Perhaps its most widespread product to date. Bridges are responsible for making the chains communicate with each other. Without them it would not be possible to carry tokens from one chain to another in a decentralized manner.
Version 1.0 was a success, but the Celer team plans to launch version 2.0 soon, which will bring, among others, the following new features:
As of today, the bridge connects and allows sending tokens between compatible EVM networks such as, Ethereum, Binance Smart Chain, Polygon, Arbitrum, xDai, Fantom, Avalanche, Optimism, OkexChain and Heco. Probably, the connection of these networks with Polkadot is the most anticipated innovation.
Being a bridge, already in its first version, economical and fast, the improvements of its new version will position it as a leader in the segment.
I mentioned throughout the article that Celer promotes constant collaboration and the open source spirit permeates each of their decisions. This is why they provide SDKs or software development tools for each and every one of their products.
Developers will be able to find in their GitHub, both tools to build applications to use in Celer channels and to build new bridges between different blockchains.
When thinking about the future of the blockchain ecosystem, the issues that resonate most clearly are scalability, costs, speed and interoperability. Undoubtedly, no one is willing to achieve those goals while leaving aside decentralization and network security.
However, when thinking about solutions to these problems, we usually focus on how a network will solve its own problems. This happens with ETH 2.0 or when we comment on how Polkadot, indoors, will solve Ethereum’s shortcomings.
Here we come across a project equipped with a combination of the latest technological trends in the crypto world, which aims to provide scalability and interoperability to operating networks, without sacrificing a modicum of security and decentralization.

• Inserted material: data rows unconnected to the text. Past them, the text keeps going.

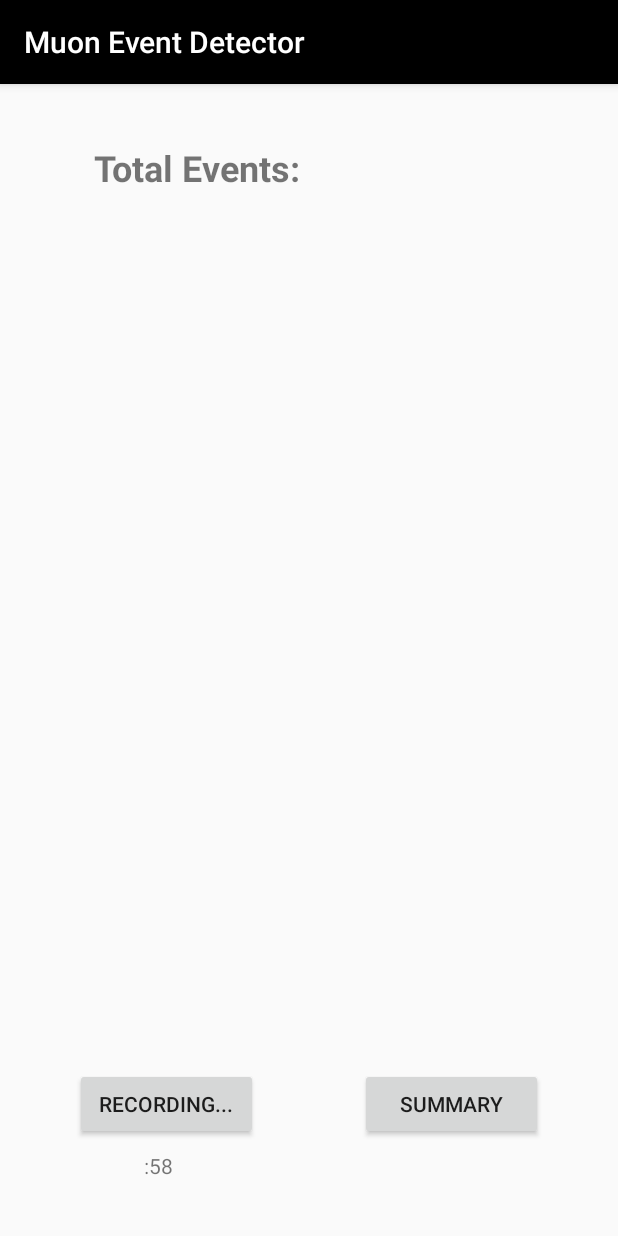
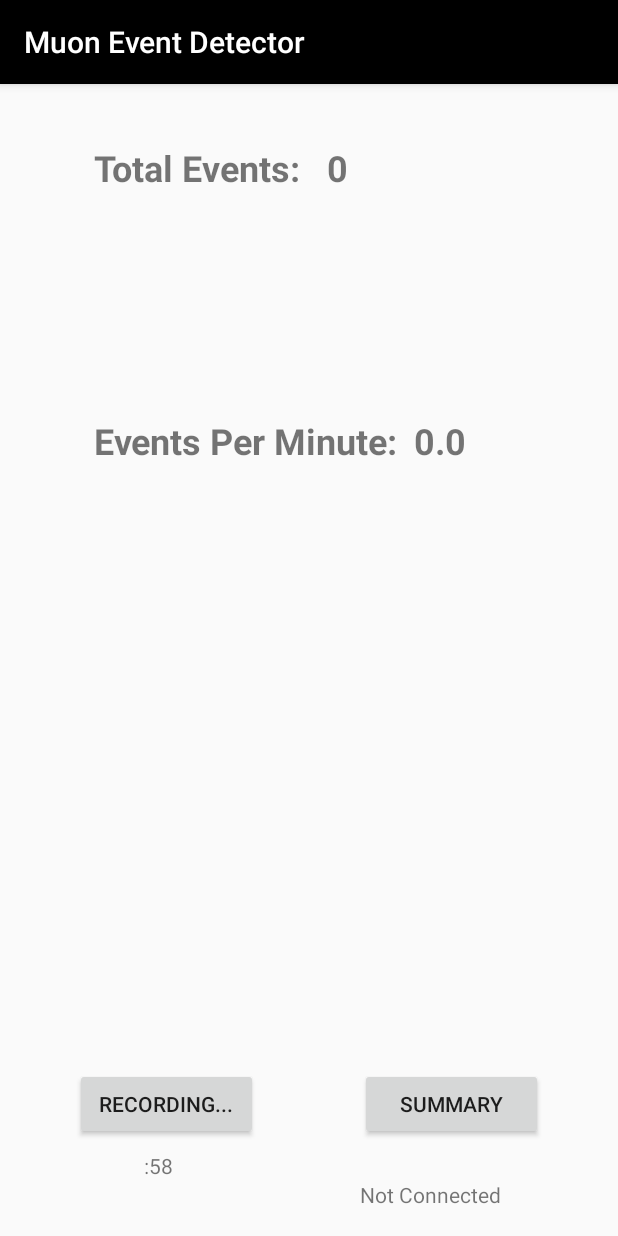
Before and after one commit to q-omar/muonDetector, an Android app: the RecorderScreen screen opened directly, with no data from a screen before it, after a tap on "RECORD", on a phone screen of 412 x 824 dp. Run offline under Robolectric (Android 15) with nearby library versions, the phone set to English and light mode, and no system bars; libraries missing offline, so code that uses them is left out: com.ftdi.j2xx; 4 statements that could not run were skipped.

Commit message:
update latex/android source

```diff
--- a/assignment2/androidsource/MuonDetector/app/build.gradle
+++ b/assignment2/androidsource/MuonDetector/app/build.gradle
@@ -19,11 +19,12 @@ android {
 }
 
 dependencies {
-    implementation fileTree(dir: 'libs', include: ['*.jar'])
+    implementation fileTree(include: ['*.jar'], dir: 'libs')
     implementation 'com.android.support:appcompat-v7:27.1.1'
     implementation 'com.android.support.constraint:constraint-layout:1.1.2'
     testImplementation 'junit:junit:4.12'
     androidTestImplementation 'com.android.support.test:runner:1.0.2'
     androidTestImplementation 'com.android.support.test.espresso:espresso-core:3.0.2'
     implementation 'com.android.support:design:27.1.1'
+    implementation files('src/main/java/com/example/omarqureshi/muondetector/d2xx.jar')
 }
--- a/assignment2/androidsource/MuonDetector/app/src/main/java/com/example/omarqureshi/muondetector/Processor.java
+++ b/assignment2/androidsource/MuonDetector/app/src/main/java/com/example/omarqureshi/muondetector/Processor.java
@@ -1,5 +1,8 @@
 package com.example.omarqureshi.muondetector;
 
+import android.content.Context;
+
+import java.util.Arrays;
 import java.util.Date;
 import java.util.ArrayList;
 import java.util.List;
@@ -7,6 +10,8 @@ import java.util.concurrent.TimeUnit;
 import java.util.Scanner;
 
 public class Processor {
+
+	private UsbDeviceInterface usb;
 
 	private Date startTime;
 	private Date stopTime;
@@ -18,19 +23,40 @@ public class Processor {
 
 	private static final int MAX_EVENTS = 1000; // might need this later
 
-	/**
+    public Processor(Context context) {
+        usb = new UsbDeviceInterface(context);
+    }
+
+    /**
+     * Attempts to connect to the detector.
+     * @return true if connection was successful, false if not
+     */
+    public boolean tryConnection() {
+        String[] connectedDevices = usb.listDevices();
+        String allDevices = Arrays.toString(connectedDevices);
+        if (connectedDevices.length > 0) {
+            usb.initializeConnection(connectedDevices[0]);
+        }
+        return usb.getFTDIConnected();
+    }
+
+    /**
 	 * Gets the number of events that have occurred since recording began.
 	 */
 	public int getEventCount() {
+	    boolean read = usb.getReading();
+	    if (read) {
+            eventCount = usb.getRawData().size();
+        }
 		return eventCount;
 	}
 
 	/**
 	 * Records a new instance of a muon event.
 	 */
-	public void addEvent() {
+	/*public void addEvent() {
 		eventCount++;
-	}
+	} */
 
 	/**
 	 * Called when the user chooses to Start/Stop Recording. Saves the appropriate timestamp
@@ -39,10 +65,12 @@ public class Processor {
 	public void switchRecording() {
 		Date timestamp = new Date();
 		if (isRecording) {
+		    getEventCount();            // Get final number of events
 			stopTime = timestamp;		// Stop recording
 		} else {
 			startTime = timestamp;		// Start recording
 			stopTime = null;
+			usb.getReading();           // Tell device to begin reading
 		}
 		isRecording = !isRecording;		// Toggle recording
 	}
@@ -101,6 +129,9 @@ public class Processor {
 	 */
 	public void clearEvents() {
 		eventCount = 0;
+		if (usb.getFTDIConnected()) {
+			usb.freshReading();
+		}
 	}
 
 }
--- a/assignment2/androidsource/MuonDetector/app/src/main/java/com/example/omarqureshi/muondetector/RecorderScreen.java
+++ b/assignment2/androidsource/MuonDetector/app/src/main/java/com/example/omarqureshi/muondetector/RecorderScreen.java
@@ -1,5 +1,6 @@
 package com.example.omarqureshi.muondetector;
 
+import android.content.Context;
 import android.os.CountDownTimer;
 import android.support.v7.app.AppCompatActivity;
 import android.os.Bundle;
@@ -20,17 +21,20 @@ public class RecorderScreen extends AppCompatActivity {
     private CountDownTimer countDownTimer;
     private long timeRemaining = 60000;
     private boolean timerIsRunning;
-    private Processor processor = new Processor();
+    private Processor processor;
     private TextView eventText;
     private TextView dateText;
     private TextView summaryText;
     private TextView averageText;
     private TextView durationText;
-
+    private TextView connectionText;
+    private TextView eventsMinText;
 
     @Override
     protected void onCreate(Bundle savedInstanceState) {
         super.onCreate(savedInstanceState);
+
+        processor = new Processor(this);
         setContentView(R.layout.activity_recorder_screen);
         setTitle("Muon Event Detector");
 
@@ -40,7 +44,6 @@ public class RecorderScreen extends AppCompatActivity {
             @Override
             public void onClick(View v) {
                 startStop();
-
             }
         });
         clearButton = findViewById(R.id.clearButtonID);
@@ -56,6 +59,20 @@ public class RecorderScreen extends AppCompatActivity {
         summaryText = (TextView) findViewById(R.id.summaryLabelID);
         averageText = (TextView) findViewById(R.id.averageLabelID);
         durationText = (TextView) findViewById(R.id.durationLabelID);
+        eventsMinText = (TextView) findViewById(R.id.eventsMinID2);
+
+        boolean isConnected = processor.tryConnection();
+
+        connectionText = (TextView) findViewById(R.id.connectionLabelID);
+
+        if (isConnected) {
+            connectionText.setText("Connected");
+            connectionText.setVisibility(View.VISIBLE);
+        } else {
+            connectionText.setText("Not Connected");
+            connectionText.setVisibility(View.VISIBLE);
+        }
+
 
     }
 
@@ -69,7 +86,7 @@ public class RecorderScreen extends AppCompatActivity {
     }
 
 
-    public void generateEvent(){
+  /*  public void generateEvent(){
         Random rand = new Random();
         int randomInt = rand.nextInt(4) + 1;
         if (randomInt==1){
@@ -83,8 +100,20 @@ public class RecorderScreen extends AppCompatActivity {
            dateText.setText(fullStamp);
            dateText.setVisibility(View.VISIBLE);
         }
+    } */
+
+    public void updateScreen() {
+        String newEventString = Integer.toString(processor.getEventCount());
+
+        eventText.setText(newEventString);
+        eventText.setVisibility(View.VISIBLE);
+
+        // Update events
+        String newEventsMin = Double.toString(processor.getEventsPerMin());
+        eventsMinText.setText(newEventsMin);
+        eventsMinText.setVisibility(View.VISIBLE);
+
     }
-
 
     public void startTimer(){
         clearButton.setText("Summary");
@@ -99,7 +128,9 @@ public class RecorderScreen extends AppCompatActivity {
             @Override
             public void onTick(long l ) {
                 timeRemaining = l;
-                generateEvent();
+                // generateEvent();
+
+                updateScreen();
                 updateTimer();
             }
 
--- /dev/null
+++ b/assignment2/androidsource/MuonDetector/app/src/main/java/com/example/omarqureshi/muondetector/UsbDeviceInterface.java
@@ -0,0 +1,169 @@
+package com.example.omarqureshi.muondetector;
+
+//Todo: Issue: Repeated calls to initialize only break/undo the FT_Device pointer/connection.
+
+import android.content.Context;
+import android.hardware.usb.UsbManager;
+import android.hardware.usb.UsbDevice;
+import android.util.Log;
+
+import java.util.ArrayList;
+import java.util.HashMap;
+import java.util.Set;
+
+import com.ftdi.j2xx.D2xxManager;
+import com.ftdi.j2xx.FT_Device;
+
+/**
+ * This class mediates the connection and attainment of information from the detector to the rest of the application.
+ */
+public class UsbDeviceInterface {
+
+    private ArrayList<String> rawData = new ArrayList<>();
+    //Associations
+    private Context context;                //Needed to initialize the two associations below.
+    private UsbManager managerDevice;       //Needed for detecting connected USB devices.
+    private FT_Device ftdiDevice;           //Needed for actually processing the incoming USB serial data.
+
+
+    /**
+     * Constructor: Takes in a Context for association only; that's all that is needed.
+     * @param context
+     */
+    public UsbDeviceInterface(Context context) {
+        setContextAndManager(context);
+    }
+
+    /*
+    Getters and Setters.
+     */
+
+    /**
+     * This method initializes the Context association and the UsbManager association.
+     * @param context An instance of Context from Android.
+     */
+    public void setContextAndManager(Context context) {
+        this.context = context;
+        managerDevice = (UsbManager) context.getSystemService(Context.USB_SERVICE);
+    }
+
+    /**
+     * This method returns a deep copy of all the information stored in this class' raw data.
+     * @return returnData: A copy of the rawData in this class.
+     */
+    public ArrayList<String> getRawData() {
+        ArrayList<String> returnData = new ArrayList<>();
+        for (String entry:rawData) {
+            returnData.add(new String(entry));
+        }
+        return returnData;
+    }
+
+    /*
+    Class methods.
+     */
+
+    /**
+     * This method initalizes the connection between the identified Usb device and the Android for serial communication.
+     * Issues: As of current, we cannot call this method on the same String identifier twice, else it doesn't work.
+     * @param deviceID The unique String identifier for a device connected to this Android.
+     */
+    public void initializeConnection(String deviceID) {
+        HashMap<String, UsbDevice> deviceMap = managerDevice.getDeviceList();
+        UsbDevice connectedDevice = deviceMap.get(deviceID);
+        try {
+            D2xxManager ftdiManager = D2xxManager.getInstance(context);
+            ftdiManager.addUsbDevice(connectedDevice);
+            boolean isFTDI = ftdiManager.isFtDevice(connectedDevice);
+            if (isFTDI) {
+                ftdiDevice = ftdiManager.openByUsbDevice(context, connectedDevice);
+            }
+            setArduinoSettings();                   //Todo: Future upgrades to this section, to be able to select the relevant Usb settings manually or something.
+        }
+        catch (Exception errorGettingInstance) {
+            Log.d("Error Happened", errorGettingInstance.getMessage());
+        }
+    }
+
+    /**
+     * This method sets the device settings for a typical Arduino being plugged in.
+     */
+    private void setArduinoSettings() {
+        if (getFTDIConnected()) {
+            ftdiDevice.setBitMode((byte) 0, D2xxManager.FT_BITMODE_RESET);
+            ftdiDevice.setBaudRate(9600);
+            ftdiDevice.setDataCharacteristics(D2xxManager.FT_DATA_BITS_8, D2xxManager.FT_STOP_BITS_1, D2xxManager.FT_PARITY_NONE);
+            ftdiDevice.setFlowControl(D2xxManager.FT_FLOW_NONE, (byte) 0x0b, (byte) 0x0d);
+        }
+    }
+    /**
+     * This method tells you the names of all the devices connected to the Android device. (Gives back their unique String identifier).
+     * @return A String array of the unique string identifiers of all the devices connected to this Android.
+     */
+    public String[] listDevices() {
+        HashMap<String, UsbDevice> deviceMap = managerDevice.getDeviceList();
+        Set<String> connectedUSBs = deviceMap.keySet();
+        String[] listDevices = connectedUSBs.toArray(new String[connectedUSBs.size()]);
+        return listDevices;
+    }
+
+    /**
+     * This method resets the attached devices' data feed and this object's stored raw data, for a fresh reading.
+     */
+    public void newReadings() {
+        getReading();
+        ftdiDevice.resetDevice();
+        rawData = new ArrayList<>();
+    }
+    /**
+     * This method gets readings from the attached USB detector, and splices the incoming data stream to identify each
+     * detection event, before appending the data sequentially in rawData.
+     * @return Whether or not anything was read from the FTDI device.
+     */
+    public Boolean getReading() {
+        if (ftdiDevice == null) {
+            return false;
+        }
+        int bufferSize = ftdiDevice.getQueueStatus();
+        byte[] dataBuffer = new byte[bufferSize];
+        if ((ftdiDevice != null) && (bufferSize>0)) {
+            ftdiDevice.read(dataBuffer, bufferSize);
+            String data = new String(dataBuffer);
+            String readings[] = data.split("\\r?\\n");
+            for (String reading:readings) {
+                rawData.add(reading);
+            }
+            return true;
+        }
+        return false;
+    }
+
+    /**
+     * This method tells you if the attached FTDI device was successfully detected and connected.
+     * Use after the initializeConnection() method.
+     * @return Whether or not this manager is currently connected to a valid FTDI Usb device.
+     */
+    public Boolean getFTDIConnected() {
+        return (ftdiDevice != null);
+    }
+
+    /**
+     * This method tells the object to attain a fresh reading of the data in the USB.
+     * @return gotReading: A boolean on if a reading was successfully attained.
+     */
+    public boolean freshReading() {
+        boolean gotReading;
+        newReadings();
+        gotReading = getReading();
+        return gotReading;
+    }
+
+    /**
+     * This method tells you how many detection events were recorded.
+     * @return The count of muon detection events recorded in rawData.
+     */
+    public int getNumberOfEvents() {
+        return rawData.size();
+    }
+
+}
--- a/assignment2/androidsource/MuonDetector/app/src/main/res/layout/activity_recorder_screen.xml
+++ b/assignment2/androidsource/MuonDetector/app/src/main/res/layout/activity_recorder_screen.xml
@@ -102,4 +102,34 @@
         android:textSize="24sp"
         android:textStyle="bold"
         android:visibility="invisible" />
+
+    <TextView
+        android:id="@+id/connectionLabelID"
+        android:layout_width="wrap_content"
+        android:layout_height="wrap_content"
+        android:layout_alignStart="@+id/clearButtonID"
+        android:layout_below="@+id/timerLabelID"
+        android:layout_marginTop="-37dp"
+        android:text="Test" />
+
+    <TextView
+        android:id="@+id/eventsMinID"
+        android:layout_width="213dp"
+        android:layout_height="wrap_content"
+        android:layout_alignParentTop="true"
+        android:layout_alignStart="@+id/summaryLabelID"
+        android:layout_marginTop="221dp"
+        android:text="Events Per Minute:"
+        android:textSize="24sp"
+        android:textStyle="bold" />
+
+    <TextView
+        android:id="@+id/eventsMinID2"
+        android:layout_width="wrap_content"
+        android:layout_height="wrap_content"
+        android:layout_alignTop="@+id/eventsMinID"
+        android:layout_toEndOf="@+id/eventsMinID"
+        android:textSize="24sp"
+        android:textStyle="bold"
+        android:visibility="invisible" />
 </RelativeLayout>
--- a/assignment2/androidsource/MuonDetector/build.gradle
+++ b/assignment2/androidsource/MuonDetector/build.gradle
@@ -7,7 +7,7 @@ buildscript {
         jcenter()
     }
     dependencies {
-        classpath 'com.android.tools.build:gradle:3.1.2'
+        classpath 'com.android.tools.build:gradle:3.1.3'
 
 
         // NOTE: Do not place your application dependencies here; they belong
```
Also changed, not shown: 13 other files.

A successful future for Celer rests on the need for its dissemination. The rest, it already has.